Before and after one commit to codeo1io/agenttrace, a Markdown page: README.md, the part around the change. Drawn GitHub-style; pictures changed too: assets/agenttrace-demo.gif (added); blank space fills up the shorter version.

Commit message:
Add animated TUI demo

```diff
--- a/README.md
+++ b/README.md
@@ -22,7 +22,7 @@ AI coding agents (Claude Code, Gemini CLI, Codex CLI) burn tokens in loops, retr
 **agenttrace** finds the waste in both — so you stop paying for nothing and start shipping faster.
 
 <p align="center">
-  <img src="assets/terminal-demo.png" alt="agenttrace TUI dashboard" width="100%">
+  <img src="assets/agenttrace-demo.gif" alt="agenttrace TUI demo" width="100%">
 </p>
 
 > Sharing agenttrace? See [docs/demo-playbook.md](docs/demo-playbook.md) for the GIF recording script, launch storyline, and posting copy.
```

---+---

### TASK PROMPT
Each record should come back exactly as written.

### YOUR RESPONSE
Before and after one commit to codeo1io/agenttrace, a Markdown page: README.md, the part around the change. Drawn GitHub-style; pictures changed too: assets/agenttrace-demo.gif (added); blank space fills up the shorter version.

Commit message:
Add animated TUI demo

```diff
--- a/README.md
+++ b/README.md
@@ -22,7 +22,7 @@ AI coding agents (Claude Code, Gemini CLI, Codex CLI) burn tokens in loops, retr
 **agenttrace** finds the waste in both — so you stop paying for nothing and start shipping faster.
 
 <p align="center">
-  <img src="assets/terminal-demo.png" alt="agenttrace TUI dashboard" width="100%">
+  <img src="assets/agenttrace-demo.gif" alt="agenttrace TUI demo" width="100%">
 </p>
 
 > Sharing agenttrace? See [docs/demo-playbook.md](docs/demo-playbook.md) for the GIF recording script, launch storyline, and posting copy.
```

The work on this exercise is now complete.